After a very long stalemate, the Cike get some new information. They thought they were protecting the Port to prevent Mugen from getting a beachhead and advancing to the wartime capital to the South. Unfortunately, the Federation has found another way to get to the other city and attack it.
The sequence of the warriors from Cike heading into the Southern capital city is one of the most horrific in the book. They go by boat because it’s faster than marching or even on horseback – and the boats encounter a river of blood and corpses. They get to the city, and it’s all over – everyone is dead. The city is a city of corpses – often laid out in grotesque ways meant to intimidate whoever finds it. Even women, children, and babies suffer and are killed by the Federation. This disgusts and angers the Cike. They eventually find a handful of soldiers who hid under corpses or deep within buildings. The soldiers confirm what they know and they try to figure out what to do.

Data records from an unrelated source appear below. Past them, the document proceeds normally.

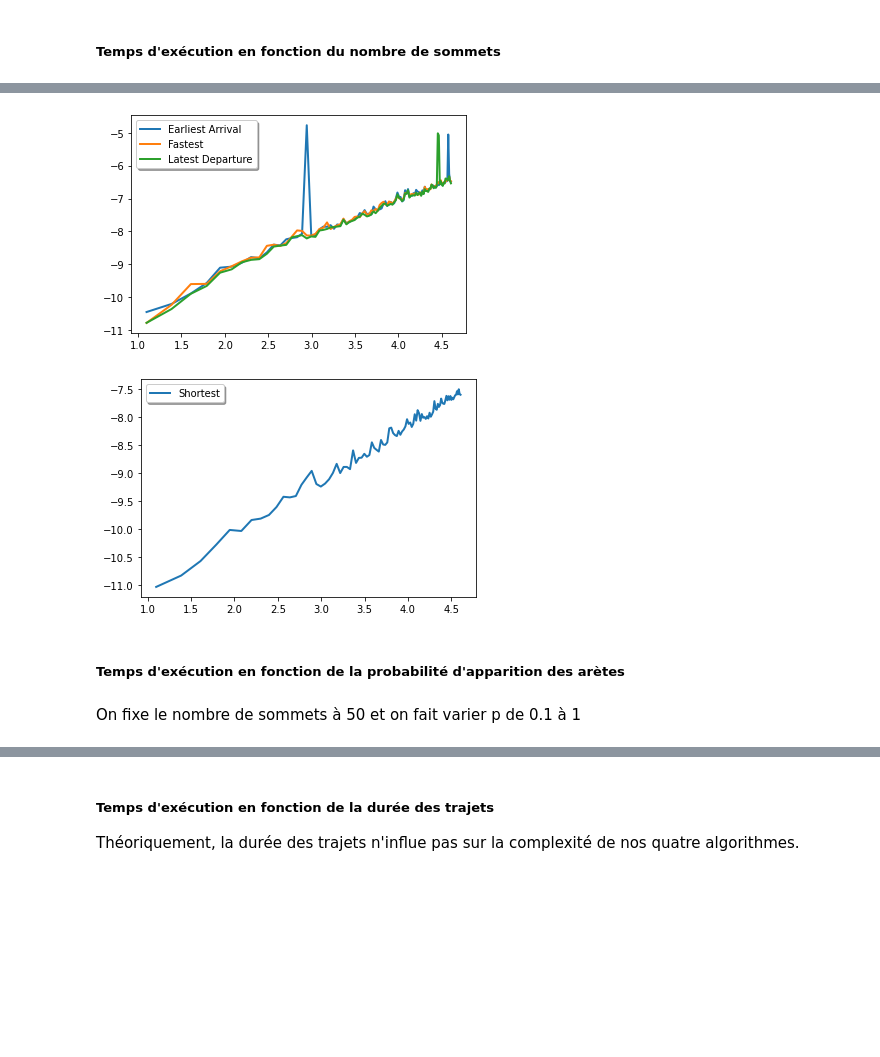
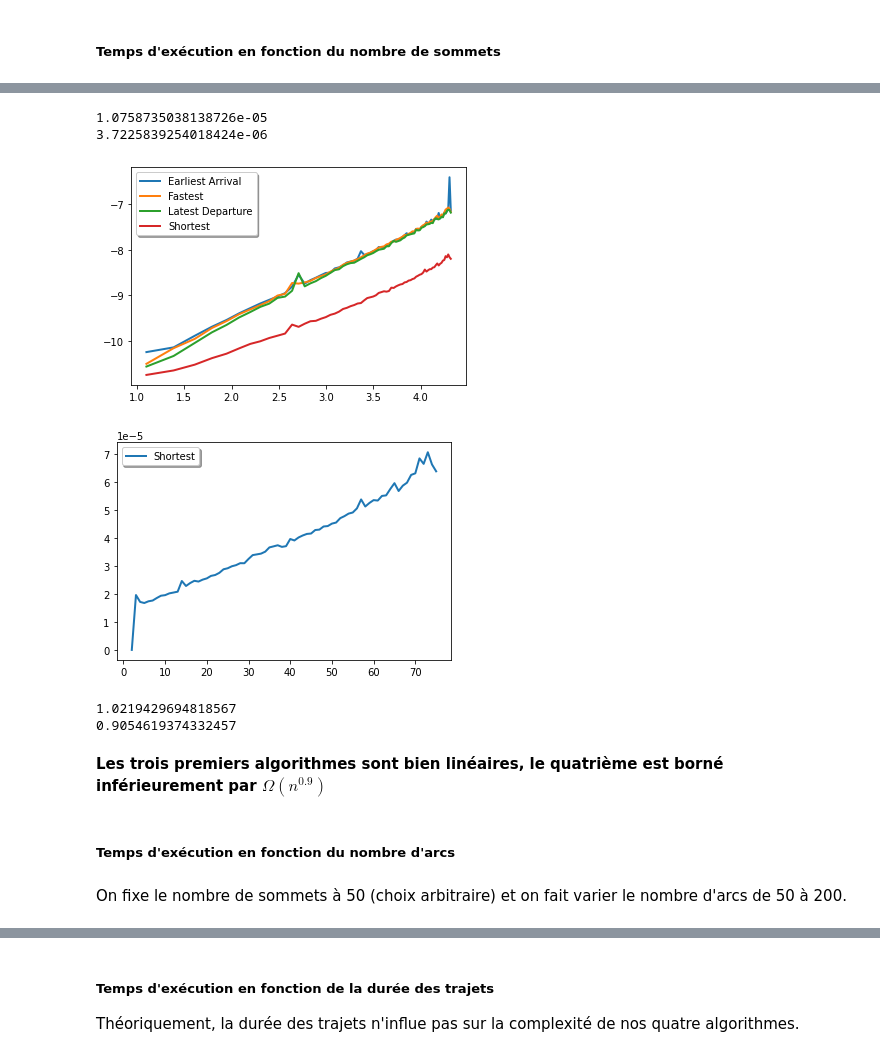
Before and after one commit to MdeCastelbajac/MOGPL, a Jupyter notebook: MOGPL.ipynb, the cells around one changed output, grey strips where cells are left out. Saved outputs shown, nothing was run; the diff lists cells and outputs as text; code cells hidden in the pictures; blank space fills up the shorter version.

```diff
--- a/MOGPL.ipynb
+++ b/MOGPL.ipynb
@@ -292,9 +340,9 @@ def shortestPathVertices(G, departure, arrival):
     verticesCouples.sort(key=lambda x:x[-1])
     return verticesCouples
 # %%
-def fastestPath(G, departure, arrival):
+def fastestPath(G, departure, arrival, minDate, maxDate):
     G = G.copy()
-    verticesCouples = shortestPathVertices(G, departure, arrival)
+    verticesCouples = shortestPathVertices(G, departure, arrival, minDate, maxDate)
     for v,u,d in verticesCouples:
         predecessors = bfs(G, v)
         if u in predecessors:
@@ -325,6 +373,12 @@ def buildPathDijkstra(distance, path):
         else:
             break
 
-    finalPath = list(set([v[0] for v in path]))
+    repetitions = set()
+    finalPath = []
+    for u in path:
+        if u[0] not in repetitions:
+            repetitions.add(u[0])
+            finalPath.append(u[0])
+
     return (finalPath, path[0][1], path[limit-1][1])
 # %%
@@ -387,9 +450,12 @@ Et pour n s'incrémentant, on crée un multigraphe et on applique les quatre alg
 # %%
 # fixed parameters
-p = 1
 l = 1
-n = 100
-repeat = 10
+
+n = 75
+repeat = 100
+
+minDate = 0
+maxDate = float('Inf')
 
 resultTime1 = np.zeros(n)
 resultTime2 = np.zeros(n)
@@ -399,13 +465,12 @@ verticeNumber = np.zeros(n)
 # %%
 # Harvest results
 for j in range(repeat):
+    print(j)
     for i in range(1,n+1,1):
         verticeNumber[i-1] = i
         # MG & G generation
-        MGtest = createMultiGraph(i, p, l)
+        MGtest = createMultiGraph(i, 2*i, l)
         Gtest = createGraphFromMultiGraph(MGtest)
-        nodes = list(MG.nodes())
-
 
         # Algorithms
         t0 = time.time()
@@ -416,19 +481,19 @@ for j in range(repeat):
             continue
         # 1
         t1 = time.time()
-        earliestArrivalPath(Gtest, sortedVertices[1][0][0], sortedVertices[i-1][0][0], sortedVertices)
+        earliestArrivalPath(Gtest, sortedVertices['1'][0][0], sortedVertices[str(i-1)][0][0], sortedVertices, minDate, maxDate)
         resultTime1[i-1] += time.time() - t1  + sortingTime
 
         # 2
         t2 = time.time()
-        latestDeparturePath(Gtest,sortedVertices[1][0][0], sortedVertices[i-1][0][0], sortedVertices, i*10)
+        latestDeparturePath(Gtest,sortedVertices['1'][0][0], sortedVertices[str(i-1)][0][0], sortedVertices, minDate, maxDate)
         resultTime2[i-1] += time.time() - t2  + sortingTime
 
         # 3
         t3 = time.time()
-        fastestPath(Gtest,sortedVertices[1][0][0], sortedVertices[i-1][0][0])
+        fastestPath(Gtest,sortedVertices['1'][0][0], sortedVertices[str(i-1)][0][0], minDate, maxDate)
         resultTime3[i-1] += time.time() - t3  + sortingTime
         # 4
         t4 = time.time()
-        shortestPath(Gtest, sortedVertices[1][0][0], sortedVertices[i-1][0][0], sortedVertices)
+        shortestPath(Gtest, sortedVertices['1'][0][0], sortedVertices[str(i-1)][0][0], sortedVertices, minDate, maxDate)
         resultTime4[i-1] += time.time() - t4
@@ -457,29 +540,48 @@ plt.show()
+# %%
+# calcul des coefficients directeurs
+divisor = verticeNumber[-1] - verticeNumber[0]
+print((resultTime1[-1] - resultTime1[0]) / divisor)
+print((resultTime4[-1] - resultTime4[0]) / divisor)
+# %% [output]
+1.0758735038138726e-05
+3.7225839254018424e-06
 # %%
 logvertice = np.log(verticeNumber)
 logres1 = np.log(resultTime1)
 logres2 = np.log(resultTime2)
 logres3 = np.log(resultTime3)
 logres4 = np.log(resultTime4)
 
 
 fig, ax = plt.subplots()
 l1 = ax.plot(logvertice, logres1, linewidth=2.0, label='Earliest Arrival')
 l3 = ax.plot(logvertice, logres3, linewidth=2.0, label='Fastest')
 l2 = ax.plot(logvertice, logres2, linewidth=2.0, label='Latest Departure')
+l4 = ax.plot(logvertice, logres4, linewidth=2.0, label='Shortest')
 legend = ax.legend(loc='upper left', shadow=True)
 plt.show()
 
 
 fig, ax = plt.subplots()
-l4 = ax.plot(logvertice, logres4, linewidth=2.0, label='Shortest')
+l4 = ax.plot(verticeNumber, resultTime4/logvertice, linewidth=2.0, label='Shortest')
 legend = ax.legend(loc='upper left', shadow=True)
 plt.show()
 # %% [output]
-[figure, old version]
+[figure, new version]
-[figure, old version]
+[figure, new version]
+# %%
+# calcul des coefficients directeurs
+divisor = logvertice[-1] - logvertice[10]
+print((logres1[-1] - logres1[10]) / divisor)
+print((logres4[-1] - logres4[10]) / divisor)
+# %% [output]
+1.0219429694818567
+0.9054619374332457
+# %% [markdown]
+**Les trois premiers algorithmes sont bien linéaires, le quatrième est borné inférieurement par $\Omega (n^{0.9})$**
 # %% [markdown]
-##### Temps d'exécution en fonction de la probabilité d'apparition des arètes
+##### Temps d'exécution en fonction du nombre d'arcs
 # %% [markdown]
-On fixe le nombre de sommets à 50 et on fait varier p de 0.1 à 1
+On fixe le nombre de sommets à 50 (choix arbitraire) et on fait varier le nombre d'arcs de 50 à 200.
 # %%
 # fixed parameters
```
Also changed, not shown: parts of 32 cells of this notebook, 1 other file.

Altan gets the brilliant idea to go to the stone mountain to release insane shamen to continue to fight the war. It’s a bad idea. They release Rin’s master who had released his god, but he pleads to be encased in stone again. They release an old friend of Altan’s – but he goes mad and escapes as the wind god. And to make things worse: Altan and Rin are attacked by the Federation and taken to a lab to be studied and dissected. Altan had been in a lab before and is freaked out. He uses his fire powers to get out and destroy the lab – but ultimately has to destroy himself. Rin escapes into the water and swims to Speer – Altan’s home, and home to the people massacred in the Second Poppy War. There Rin again contacts the Fire Goddess or Pheonix and uses it to strike out at Mugen. She learns just how dangerous calling a god can be – but is also oddly calmed by what she does. She’s rescued by her fellows in the Cike. She’s informed that Altan named her his successor before they even left on their final mission together. The last two paragraphs suggest there will be a sequel.
This was a truly different novel. The mythology and history are different than one is used to in European Medieval based fantasy novels. Rin is a very strong character, and the novel is completely in her point of view, if Rin falls sick or is knocked out – we don’t know what is going on until she wakes up. If Rin is confused – so is the reader, but in a good way. There is one brief bit not in Rin’s point of view, and it honestly seems to be there so the reader realises than when something is revealed to the Cike later, the reader understands it and believes it – rather than thinking like some of the Cike it can’t be true. This seems to be setting up a book two. I liked this book – Rin is a badass, and her fellow students and later fellow warriors in the Cike are interesting, well-rounded characters. Plus it was just fun to read a different type of fantasy novel. I highly recommend this novel.
Note: This novel is not for young readers – there is swearing, rough language, and some very intense descriptions of warfare. Overall, I’d give it a PG-13 though, rather than an R rating.